Faith can fall into this trap, and its adherent have sadly fallen into it on a number of occasions. But it is important to point out Christianity's particular great virtue in respect to this source of tension between religion and science: Christianity believes that God became a particular man. In the Incarnation, the union between Creator and Creature, we see the paradigm of the ancient world flipped on its head. This inversion nicely corresponds as a kind of corrective to a broadly Platonic worldview. It is true that the Church took a great deal of time and is still taking a great deal of time coming to understand the profound insight of the doctrine of "Verbum caro factum est." But it is also true that in this union there is a pattern for union between science and religion: that is, a recognition that the universal and abstract Truth is embodied in the endless particularity of the universe. St. Bonaventure once wrote in his Breviloquium, "If physical nature was to be complete in itself, reflecting also the manifold wisdom of the first Principle, there had to be a multiplicity of forms, such as appears in minerals, plants, and animals." The open and diligent study of nature through the scientific method fully accepts - in fact, must assume - the integral intelligibility of the universe which it studies.

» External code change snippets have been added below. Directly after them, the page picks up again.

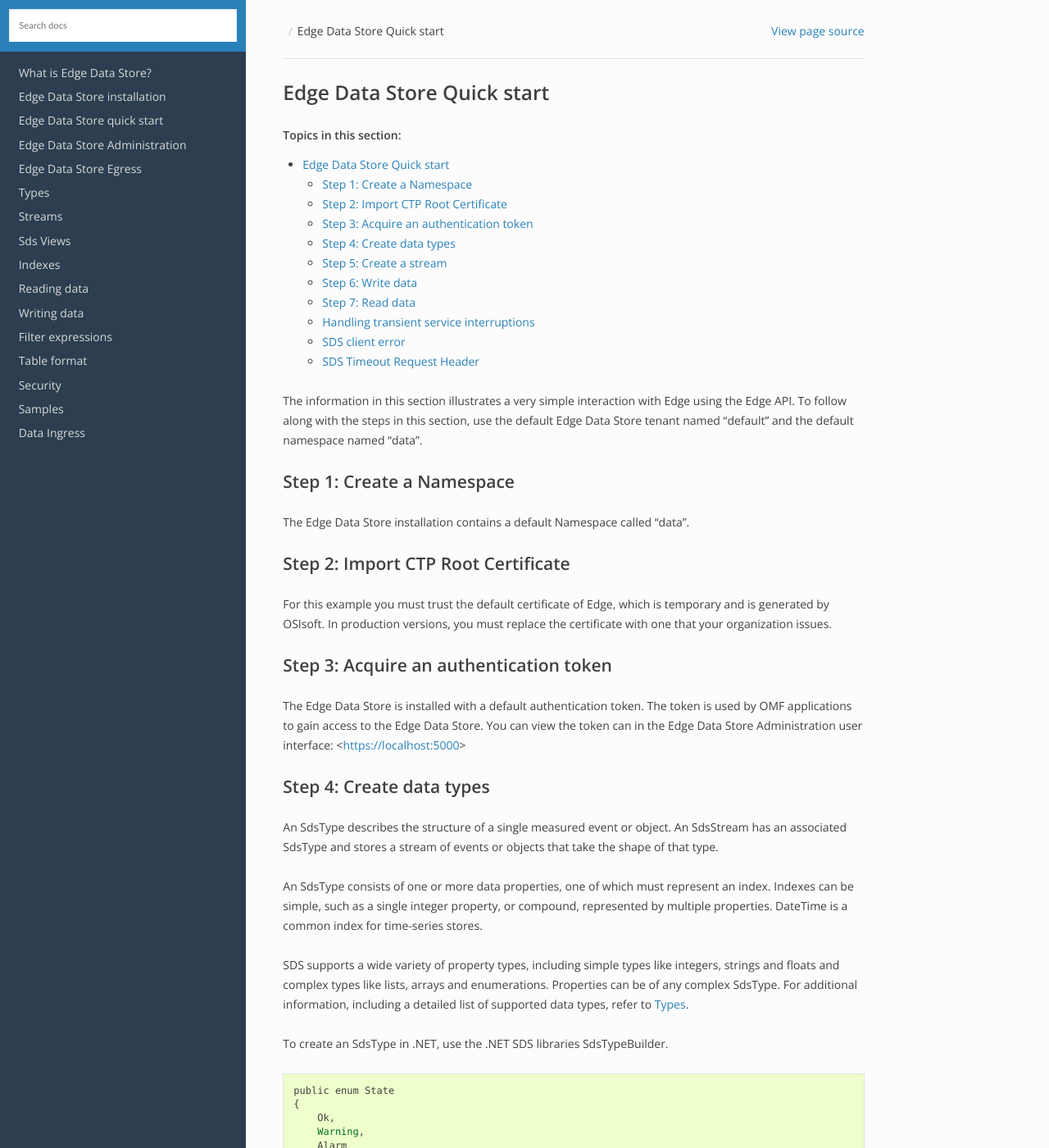
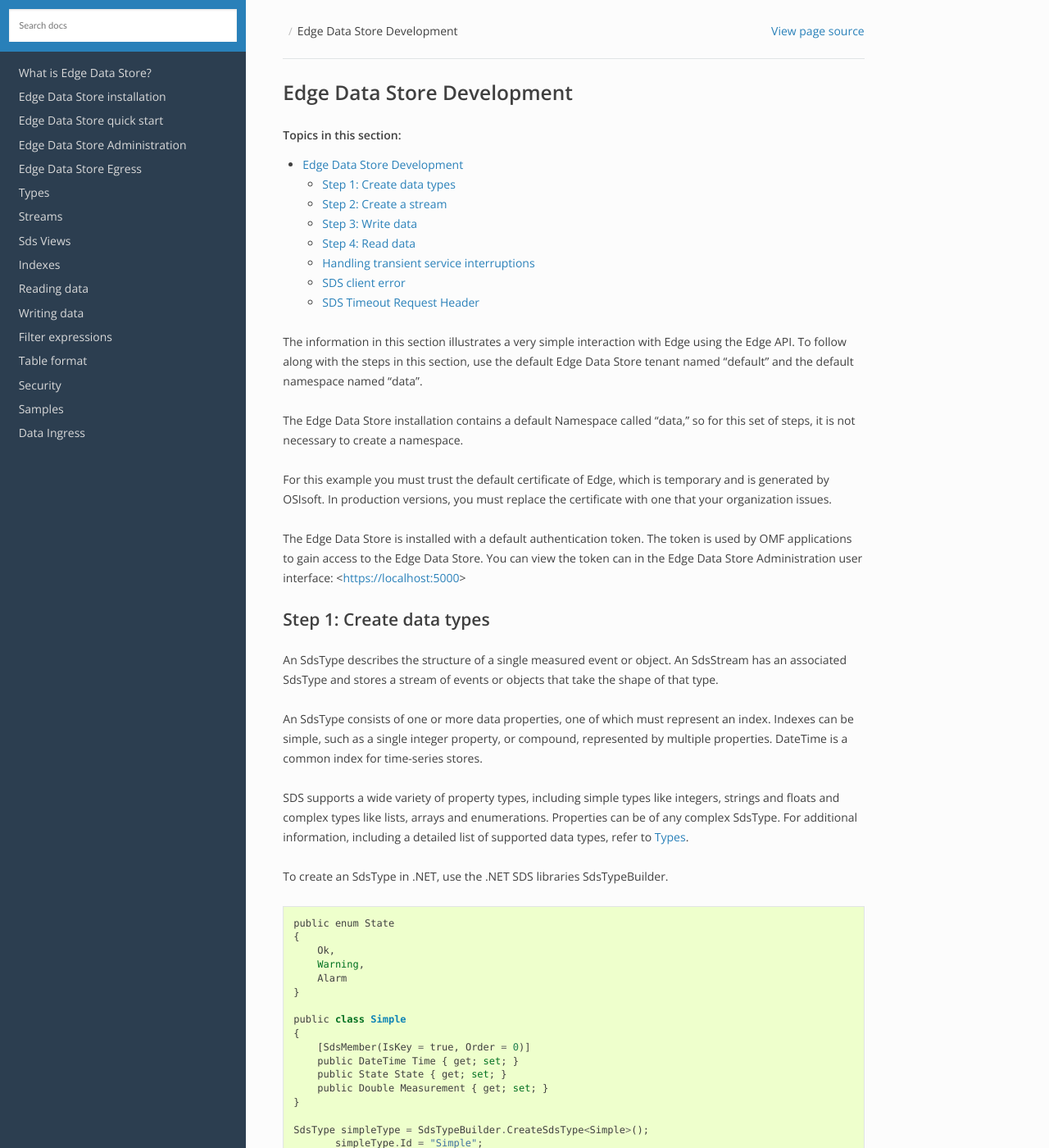
Before and after one commit to fgasparro/EdgeDS-Docs, a Sphinx documentation site: the page built from docs/Quick_Start.rst, in a window 1280 px wide and 1400 px high. Shown: the whole window at 82% size. Built offline with Sphinx 7.4.7 and the Read the Docs theme 2.0.0, drawn with Linux system fonts in a browser that asks for light colours; some of the changed text lies outside the part shown.

Commit message:
Update Quick_Start.rst

```diff
--- a/docs/Quick_Start.rst
+++ b/docs/Quick_Start.rst
@@ -1,7 +1,7 @@
-.. _Quick_start_topic:
+.. _Edge_dev_topic:
 
 ===========================
-Edge Data Store Quick start
+Edge Data Store Development
 ===========================
 
 .. contents:: Topics in this section:
@@ -13,27 +13,17 @@ To follow along with the steps in this section, use the default Edge Data Store
 and the default namespace named "data".
 
 
-Step 1: Create a Namespace
---------------------------
-
-The Edge Data Store installation contains a default Namespace called "data".
-
-
-Step 2: Import CTP Root Certificate
------------------------------------
+The Edge Data Store installation contains a default Namespace called "data," so for this set of steps, it
+is not necessary to create a namespace.
 
 For this example you must trust the default certificate of Edge, which is temporary and is generated by OSIsoft.
 In production versions, you must replace the certificate with one that your organization issues.
-
-
-Step 3: Acquire an authentication token
----------------------------------------
 
 The Edge Data Store is installed with a default authentication token. The token is used by OMF applications to
 gain access to the Edge Data Store.
 You can view the token can in the Edge Data Store Administration user interface: <https://localhost:5000>
 
-Step 4: Create data types
+Step 1: Create data types
 -------------------------
 
 An SdsType describes the structure of a single measured event or object. An SdsStream has an associated
@@ -194,7 +184,7 @@ When working outside of .NET, SDS libraries are unavailable. The SdsType is defi
   }
 
 
-Step 5: Create a stream
+Step 2: Create a stream
 -----------------------
 
 An SdsStream has an associated SdsType and stores a stream of events or objects that take the shape of that type.
@@ -233,7 +223,7 @@ To create the stream without the libraries, post a JSON representation of the Sd
   }
 
 
-Step 6: Write data
+Step 3: Write data
 ------------------
 
 SDS supports many methods for adding and updating data. In this section, you will insert data.
@@ -272,7 +262,7 @@ To POST a JSON serialized event to the OSIsoft Cloud Services:
 Additional information about writing data can be found in :ref:`Qi_Writing_Data_topic`.
 
 
-Step 7: Read data
+Step 4: Read data
 -----------------
 
 SDS includes many different read methods for retrieving data from streams. In this section,
```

This is the greatness of modern science: it takes seriously the notion that the universe has an intelligibility all its own.

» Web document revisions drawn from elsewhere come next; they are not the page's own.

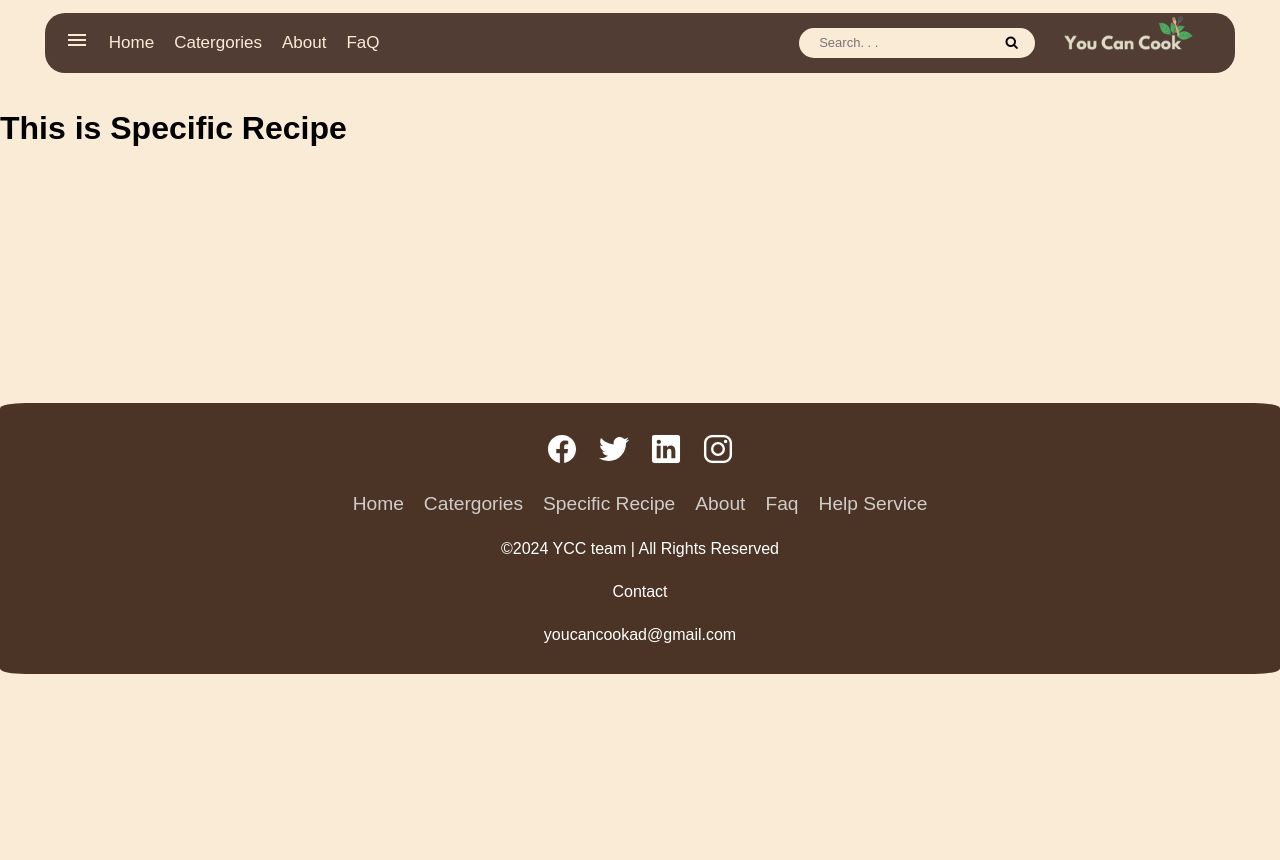
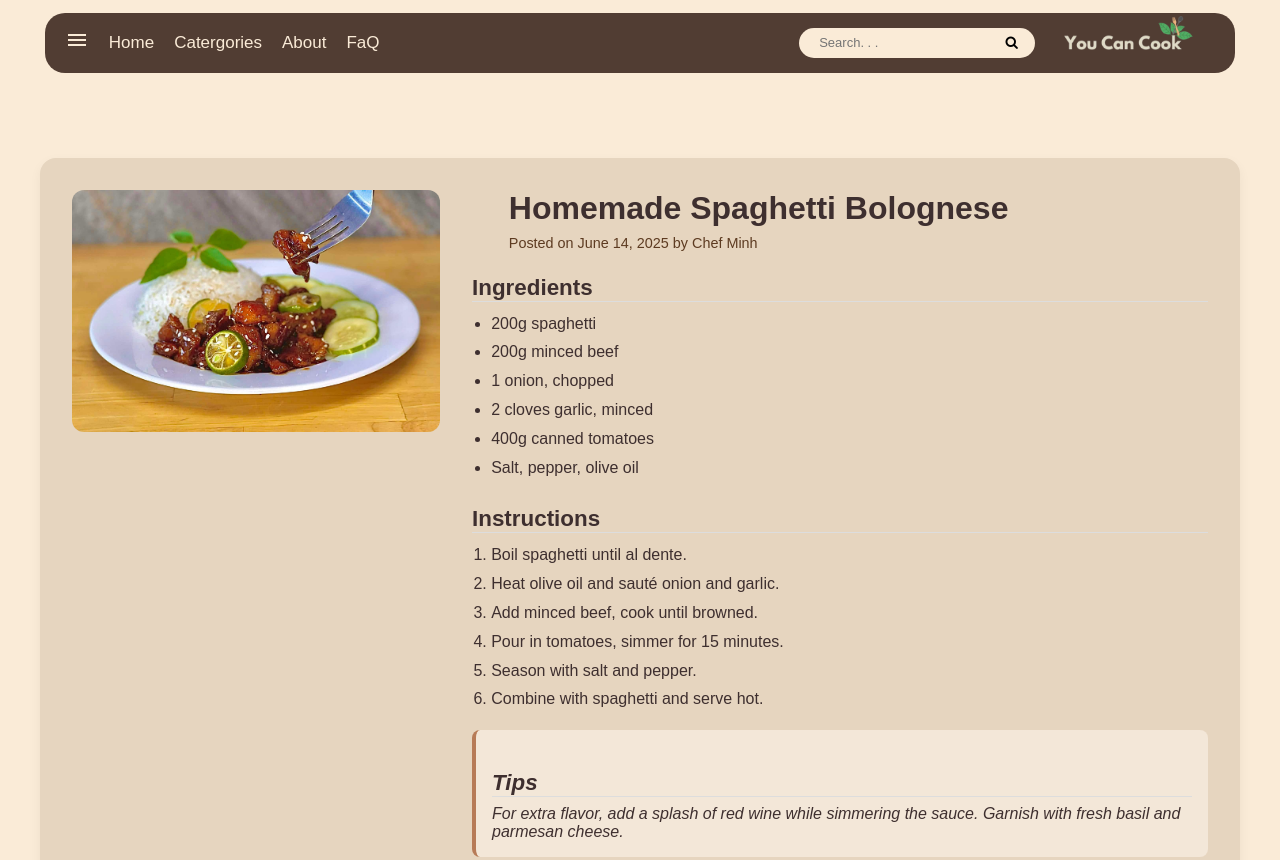
Before and after one commit to kevinminh080708/Cooking-website-CAS-, a plain HTML site: page Html/specificrecipe.html in a window 1280 px wide. Shown: the top 860 px of the page. Before the commit the page ends 800 px from the top, so only its background shows below. Drawn offline with nearby package versions, Linux system fonts and the light colour scheme; a web font is replaced by a local one.

Commit message:
specific cat

```diff
--- a/Css/index.css
+++ b/Css/index.css
@@ -434,3 +434,75 @@ header {
     width: 100%;
 >>>>>>> 99c93bc52e5b425543754b0202d3a696c191ff34
 }
+
+
+
+
+.recipe-page {
+  padding: 3rem 2rem;
+  background-color: var(--page-bg, #faebd7);
+  display: flex;
+  justify-content: center;
+}
+
+.recipe-content-wrapper {
+  display: flex;
+  flex-direction: row;
+  gap: 2rem;
+  max-width: 1200px;
+  width: 100%;
+  background-color: #e6d5bf;
+  padding: 2rem;
+  border-radius: 16px;
+  box-shadow: 0 4px 12px rgba(0, 0, 0, 0.05);
+}
+
+.recipe-image-box {
+  flex: 1;
+  min-width: 300px;
+}
+
+.recipe-image {
+  width: 100%;
+  border-radius: 12px;
+  object-fit: cover;
+}
+
+.recipe-details {
+  flex: 2;
+  color: #3e2f2f;
+  font-family: 'Georgia', serif;
+}
+
+.recipe-title {
+  font-size: 2rem;
+  margin-bottom: 0.5rem;
+}
+
+.recipe-meta {
+  font-size: 0.9rem;
+  color: #5d3b21;
+  margin-bottom: 1.5rem;
+}
+
+.section-heading {
+  font-size: 1.4rem;
+  margin-top: 1.5rem;
+  margin-bottom: 0.5rem;
+  border-bottom: 1px solid #ddd;
+}
+
+.ingredient-list,
+.instruction-list {
+  padding-left: 1.2rem;
+  line-height: 1.8;
+}
+
+.tips {
+  margin-top: 1rem;
+  font-style: italic;
+  background-color: #f3e7d8;
+  padding: 1rem;
+  border-left: 4px solid #b77b57;
+  border-radius: 8px;
+}
--- a/Html/specificrecipe.html
+++ b/Html/specificrecipe.html
@@ -3,8 +3,8 @@
 <head>
   <meta charset="UTF-8">
   <meta name="viewport" content="width=device-width, initial-scale=1.0">
-    <title>Specific Recipe</title>
-    <link rel="shortcut icon" href="/picture/smalllogotoppage.png" type="image/x-icon" class="icon">
+  <title>Specific Recipe | Blog</title>
+  <link rel="shortcut icon" href="/picture/smalllogotoppage.png" type="image/x-icon">
   <link rel="stylesheet" href="/Css/index.css">
 </head>
 <body>
@@ -12,8 +12,54 @@
   <div id="toolbar">Loading content...</div>
   <script src="/Js/Toolbar.js"></script>
 
+<article class="recipe-page">
+  <div class="recipe-content-wrapper">
 
-    <h1>This is Specific Recipe</h1>
+    <!-- Image Box -->
+    <div class="recipe-image-box">
+      <img src="/picture/about3.jpg" alt="Spaghetti Bolognese" class="recipe-image" />
+    </div>
+
+    <!-- Text Content -->
+    <div class="recipe-details">
+      <header class="recipe-header">
+        <h1 class="recipe-title">Homemade Spaghetti Bolognese</h1>
+        <p class="recipe-meta">Posted on June 14, 2025 by Chef Minh</p>
+      </header>
+
+      <section class="recipe-section">
+        <h2 class="section-heading">Ingredients</h2>
+        <ul class="ingredient-list">
+          <li>200g spaghetti</li>
+          <li>200g minced beef</li>
+          <li>1 onion, chopped</li>
+          <li>2 cloves garlic, minced</li>
+          <li>400g canned tomatoes</li>
+          <li>Salt, pepper, olive oil</li>
+        </ul>
+      </section>
+
+      <section class="recipe-section">
+        <h2 class="section-heading">Instructions</h2>
+        <ol class="instruction-list">
+          <li>Boil spaghetti until al dente.</li>
+          <li>Heat olive oil and sauté onion and garlic.</li>
+          <li>Add minced beef, cook until browned.</li>
+          <li>Pour in tomatoes, simmer for 15 minutes.</li>
+          <li>Season with salt and pepper.</li>
+          <li>Combine with spaghetti and serve hot.</li>
+        </ol>
+      </section>
+
+      <section class="recipe-section tips">
+        <h2 class="section-heading">Tips</h2>
+        <p>For extra flavor, add a splash of red wine while simmering the sauce. Garnish with fresh basil and parmesan cheese.</p>
+      </section>
+    </div>
+
+  </div>
+</article>
+
 
   <footer class="footer"></footer>
   <script src="/Js/footer.js"></script>
```
Lines whose indentation alone changed are shown as unchanged.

But back to the specter of geocentrism: the geocentrist of the third type I mentioned has not abandoned the notion that a priori logical systems can determine the answers to questions of physical and cosmological concern apart from observation and careful methodological science. Thought experiments do continue to be an important part of science, but they require follow up with real experiments to test if the researcher's assumptions bear out in concrete reality the way they seem to do in abstract thought. Faith, too, is not an abstract: in the person of Christ we see faith revealed as something concrete. The unhealthy practice of clinging to the triumph of abstraction as do these geocentrists is not merely a danger to science, but to faith as well.

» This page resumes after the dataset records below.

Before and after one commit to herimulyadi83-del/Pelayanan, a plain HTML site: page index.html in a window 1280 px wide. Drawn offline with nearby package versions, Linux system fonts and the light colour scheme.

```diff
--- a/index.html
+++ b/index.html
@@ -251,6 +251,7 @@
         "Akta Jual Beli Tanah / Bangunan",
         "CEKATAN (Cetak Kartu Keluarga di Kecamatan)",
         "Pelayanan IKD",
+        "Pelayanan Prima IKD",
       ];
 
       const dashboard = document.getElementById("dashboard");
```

In a very important way, modern methodological science can be seen as an important correction and complement to faith. In its better moments, especially more recently, the Church has come to this conclusion. It is only fair to say that it has never strayed too far from this conclusion as a whole, even if particular moments and events do represent a tragic history in which members of the Church seemed to have forgotten the lesson of the Incarnation.